Fi­nal­ly, some­times one just doesn’t feel like read­ing stuff that has passed through this wringer, you know? Schol­ar­li­ness, rig­or, and the rest are im­por­tant for cer­tain pur­pos­es, but peo­ple also want to read phi­los­o­phy that’s punchi­er, sil­li­er, grander, or more per­son­al than what typ­i­cal­ly gets into the aca­d­e­m­ic jour­nals.I’m not be­ing orig­i­nal in com­plain­ing about aca­d­e­m­ic pub­lish­ing in these ways. See Agnes Callard’s re­cent ar­ti­cle in The Point for one re­cent en­try in the genre. I’m sym­pa­thet­ic to some of what she says there, but also think she un­der­es­ti­mates the qual­i­ty and depth of re­cent work rel­a­tive to the old­er stuff.

I think this is part of what’s at­trac­tive about read­ing the great (and even the not so great) philoso­phers of the past: they had their own con­straints, but not the same ones we have. Lack of the con­straints is also part of what’s great about talk­ing phi­los­o­phy with friends in a pub, de­part­ment lounge, or wher­ev­er. But op­por­tu­ni­ties for that are lim­it­ed, es­pe­cial­ly these days.

Luck­i­ly, there are many oth­er pos­si­bil­i­ties for do­ing phi­los­o­phy on­line. Blogs and mi­croblogs; vlogs, video es­says, and streams; pod­casts and mi­cro­casts; newslet­ters, wikis, in­ter­ac­tive tu­to­ri­als, fo­rums, we­b­comics, we­bzines, and on­line books. You can put on­line your read­ing notes, lec­ture notes, teach­ing ideas, ar­ti­cle ideas, ideas too small for ar­ti­cles, ideas too big for ar­ti­cles, book re­views, lit re­views, in­ter­views, and link dumps. Schol­ar­ly or slap-dash, many times re­vised or first pass out­lines, any style un­der the sun. Pub­lic phi­los­o­phy, deep-in-the-ar­cane-weeds phi­los­o­phy, and every­thing in be­tween.

There’s a lot of phi­los­o­phy on­line in most of these forms, but I wish there was more of it, from a wider range of philoso­phers.

“Why not con­tribute some your­self?”

Okay, sure, why not?


This is my new phi­los­o­phy blog.

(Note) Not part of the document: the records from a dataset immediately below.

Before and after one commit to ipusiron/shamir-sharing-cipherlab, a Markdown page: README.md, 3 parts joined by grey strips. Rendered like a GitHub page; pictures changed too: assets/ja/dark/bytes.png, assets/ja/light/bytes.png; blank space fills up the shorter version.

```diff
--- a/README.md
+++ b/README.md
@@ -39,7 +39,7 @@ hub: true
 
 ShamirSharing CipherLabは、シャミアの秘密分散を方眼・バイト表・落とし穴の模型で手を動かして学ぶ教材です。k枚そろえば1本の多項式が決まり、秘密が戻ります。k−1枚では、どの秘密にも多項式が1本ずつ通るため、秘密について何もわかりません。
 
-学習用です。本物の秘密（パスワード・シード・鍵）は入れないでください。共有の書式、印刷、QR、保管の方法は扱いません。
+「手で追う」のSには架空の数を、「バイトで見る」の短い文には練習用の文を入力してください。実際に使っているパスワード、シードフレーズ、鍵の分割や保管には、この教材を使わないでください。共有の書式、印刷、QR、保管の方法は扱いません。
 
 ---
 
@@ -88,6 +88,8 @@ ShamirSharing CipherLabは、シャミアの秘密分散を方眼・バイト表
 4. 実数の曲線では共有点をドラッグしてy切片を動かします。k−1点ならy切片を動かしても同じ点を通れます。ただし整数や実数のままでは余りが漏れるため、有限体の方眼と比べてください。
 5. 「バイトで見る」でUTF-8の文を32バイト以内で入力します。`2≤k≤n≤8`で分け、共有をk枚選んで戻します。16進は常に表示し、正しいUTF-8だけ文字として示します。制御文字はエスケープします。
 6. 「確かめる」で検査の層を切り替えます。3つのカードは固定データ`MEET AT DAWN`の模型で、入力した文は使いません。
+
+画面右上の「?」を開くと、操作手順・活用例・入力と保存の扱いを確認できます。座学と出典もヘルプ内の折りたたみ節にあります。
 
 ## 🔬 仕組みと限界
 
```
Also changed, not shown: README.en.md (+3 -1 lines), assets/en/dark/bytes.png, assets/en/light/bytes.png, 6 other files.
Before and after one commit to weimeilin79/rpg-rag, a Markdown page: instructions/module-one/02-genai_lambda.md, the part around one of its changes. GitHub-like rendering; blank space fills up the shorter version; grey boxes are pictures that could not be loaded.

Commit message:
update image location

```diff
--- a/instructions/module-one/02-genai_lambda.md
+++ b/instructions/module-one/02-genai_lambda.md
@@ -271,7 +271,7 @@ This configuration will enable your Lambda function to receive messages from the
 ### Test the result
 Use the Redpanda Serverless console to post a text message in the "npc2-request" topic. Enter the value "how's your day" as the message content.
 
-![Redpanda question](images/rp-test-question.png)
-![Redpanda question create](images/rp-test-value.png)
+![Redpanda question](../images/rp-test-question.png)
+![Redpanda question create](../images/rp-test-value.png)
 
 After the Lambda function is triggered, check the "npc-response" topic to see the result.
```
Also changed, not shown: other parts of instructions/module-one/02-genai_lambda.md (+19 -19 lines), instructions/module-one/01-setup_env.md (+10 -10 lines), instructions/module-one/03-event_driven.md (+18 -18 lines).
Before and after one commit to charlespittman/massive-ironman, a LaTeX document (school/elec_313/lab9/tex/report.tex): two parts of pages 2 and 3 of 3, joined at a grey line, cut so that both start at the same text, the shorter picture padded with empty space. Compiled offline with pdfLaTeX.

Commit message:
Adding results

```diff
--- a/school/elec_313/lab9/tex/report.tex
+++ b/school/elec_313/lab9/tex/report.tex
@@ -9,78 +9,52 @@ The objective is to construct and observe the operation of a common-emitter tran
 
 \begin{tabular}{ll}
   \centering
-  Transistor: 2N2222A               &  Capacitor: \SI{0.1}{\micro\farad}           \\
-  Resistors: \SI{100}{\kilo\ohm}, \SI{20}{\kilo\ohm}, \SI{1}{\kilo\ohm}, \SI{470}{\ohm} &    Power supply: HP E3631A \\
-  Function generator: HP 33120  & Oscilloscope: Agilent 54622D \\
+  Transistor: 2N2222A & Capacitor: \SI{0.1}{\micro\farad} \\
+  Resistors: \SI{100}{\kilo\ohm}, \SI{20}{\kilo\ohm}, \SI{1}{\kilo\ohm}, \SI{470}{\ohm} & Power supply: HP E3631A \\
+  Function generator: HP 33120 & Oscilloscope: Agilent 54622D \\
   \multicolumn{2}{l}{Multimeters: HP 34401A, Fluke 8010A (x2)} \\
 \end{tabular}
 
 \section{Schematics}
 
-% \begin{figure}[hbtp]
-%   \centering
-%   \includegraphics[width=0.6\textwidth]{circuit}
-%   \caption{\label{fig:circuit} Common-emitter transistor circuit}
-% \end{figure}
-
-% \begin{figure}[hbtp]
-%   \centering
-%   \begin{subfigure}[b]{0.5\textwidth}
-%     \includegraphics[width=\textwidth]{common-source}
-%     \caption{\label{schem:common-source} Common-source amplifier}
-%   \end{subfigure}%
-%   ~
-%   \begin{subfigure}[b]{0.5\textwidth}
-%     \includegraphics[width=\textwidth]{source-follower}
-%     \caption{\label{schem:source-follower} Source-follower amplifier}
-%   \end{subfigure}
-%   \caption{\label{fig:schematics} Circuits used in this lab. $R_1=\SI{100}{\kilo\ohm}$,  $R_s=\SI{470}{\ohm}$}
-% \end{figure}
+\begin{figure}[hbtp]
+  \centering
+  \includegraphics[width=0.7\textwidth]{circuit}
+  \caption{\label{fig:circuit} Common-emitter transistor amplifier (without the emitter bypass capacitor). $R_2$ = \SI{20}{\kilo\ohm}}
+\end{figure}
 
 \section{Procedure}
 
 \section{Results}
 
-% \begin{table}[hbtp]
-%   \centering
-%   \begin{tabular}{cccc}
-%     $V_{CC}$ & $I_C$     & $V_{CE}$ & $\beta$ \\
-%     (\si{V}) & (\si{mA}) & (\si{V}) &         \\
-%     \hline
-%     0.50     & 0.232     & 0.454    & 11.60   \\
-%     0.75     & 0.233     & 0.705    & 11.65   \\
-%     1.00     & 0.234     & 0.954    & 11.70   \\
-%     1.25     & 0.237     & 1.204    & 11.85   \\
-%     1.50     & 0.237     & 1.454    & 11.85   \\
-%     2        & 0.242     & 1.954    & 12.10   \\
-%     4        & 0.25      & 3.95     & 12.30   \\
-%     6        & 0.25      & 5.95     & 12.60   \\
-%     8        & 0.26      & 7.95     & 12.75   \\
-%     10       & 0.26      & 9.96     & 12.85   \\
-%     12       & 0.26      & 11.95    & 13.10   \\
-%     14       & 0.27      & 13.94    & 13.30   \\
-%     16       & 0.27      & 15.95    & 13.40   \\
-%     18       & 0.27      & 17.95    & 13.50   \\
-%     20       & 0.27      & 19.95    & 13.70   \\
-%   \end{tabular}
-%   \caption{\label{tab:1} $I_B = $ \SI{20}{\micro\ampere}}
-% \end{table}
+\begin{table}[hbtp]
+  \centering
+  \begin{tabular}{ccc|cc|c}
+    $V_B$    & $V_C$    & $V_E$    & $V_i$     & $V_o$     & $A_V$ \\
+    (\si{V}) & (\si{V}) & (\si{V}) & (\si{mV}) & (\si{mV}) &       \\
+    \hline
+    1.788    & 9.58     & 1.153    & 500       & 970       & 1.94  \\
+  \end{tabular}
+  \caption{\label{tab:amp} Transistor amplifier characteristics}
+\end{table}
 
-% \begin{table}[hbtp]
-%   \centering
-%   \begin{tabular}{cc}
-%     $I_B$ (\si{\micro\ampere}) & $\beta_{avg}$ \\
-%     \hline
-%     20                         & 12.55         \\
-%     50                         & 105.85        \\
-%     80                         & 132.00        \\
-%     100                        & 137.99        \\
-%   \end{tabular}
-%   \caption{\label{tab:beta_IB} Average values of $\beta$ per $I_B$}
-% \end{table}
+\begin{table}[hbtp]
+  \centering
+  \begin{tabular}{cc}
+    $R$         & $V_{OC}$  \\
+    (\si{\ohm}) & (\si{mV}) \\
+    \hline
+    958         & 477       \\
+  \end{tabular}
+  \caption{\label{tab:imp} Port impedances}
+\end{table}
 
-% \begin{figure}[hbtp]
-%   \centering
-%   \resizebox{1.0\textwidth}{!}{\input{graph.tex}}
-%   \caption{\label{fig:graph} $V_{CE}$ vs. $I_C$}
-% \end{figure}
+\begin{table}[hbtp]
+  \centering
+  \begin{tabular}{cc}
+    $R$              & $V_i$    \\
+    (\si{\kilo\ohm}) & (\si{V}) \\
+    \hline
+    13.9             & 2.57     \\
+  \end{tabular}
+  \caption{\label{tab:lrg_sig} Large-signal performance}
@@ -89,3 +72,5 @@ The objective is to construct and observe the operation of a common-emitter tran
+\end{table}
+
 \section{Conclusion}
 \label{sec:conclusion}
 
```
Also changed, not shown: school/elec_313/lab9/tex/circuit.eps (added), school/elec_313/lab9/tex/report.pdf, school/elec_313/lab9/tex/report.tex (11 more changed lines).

I’d be hap­py if you, too, would start a phi­los­o­phy blog (or what­ev­er oth­er kind of on­line phi­los­o­phy thing). Tell me about it so I can check it out and maybe talk about it here. One thing I hope to do here is reg­u­lar­ly talk about what’s go­ing on phi­los­o­phy-wise else­where on­line.


" Why not just post on Twit­ter or Face­book or Medi­um or ...?”

As this is a blogifesto, it is fit­ting to have some high-mind­ed num­bered prin­ci­ples to which I solemn­ly com­mit my­self.

They are:

  1. No dis­tract­ing ads or nag­ware.
  2. No in­va­sive sur­veil­lance.
  3. No vol­un­teer­ing con­trol of my con­tent to some cor­po­ra­tion for use in al­go­rithms that ma­nip­u­late peo­ple into ad­dic­tive scrolling and click­ing and post­ing in or­der to gen­er­ate more rev­enue from dis­tract­ing ads tar­get­ed with in­va­sive sur­veil­lance.

There’s a lot of fun and in­ter­est­ing phi­los­o­phy talk on Twit­ter (and, I as­sume, on Face­book), but it seems to me that on bal­ance these plat­forms make the in­ter­net and the world worse. Giv­en their prof­it mod­els, I don’t ex­pect them to im­prove. So we should work to­wards bet­ter al­ter­na­tives. Blog­ging from my own web­site is my small con­tri­bu­tion.

Send comments to mike.deigan@rutgers.edu.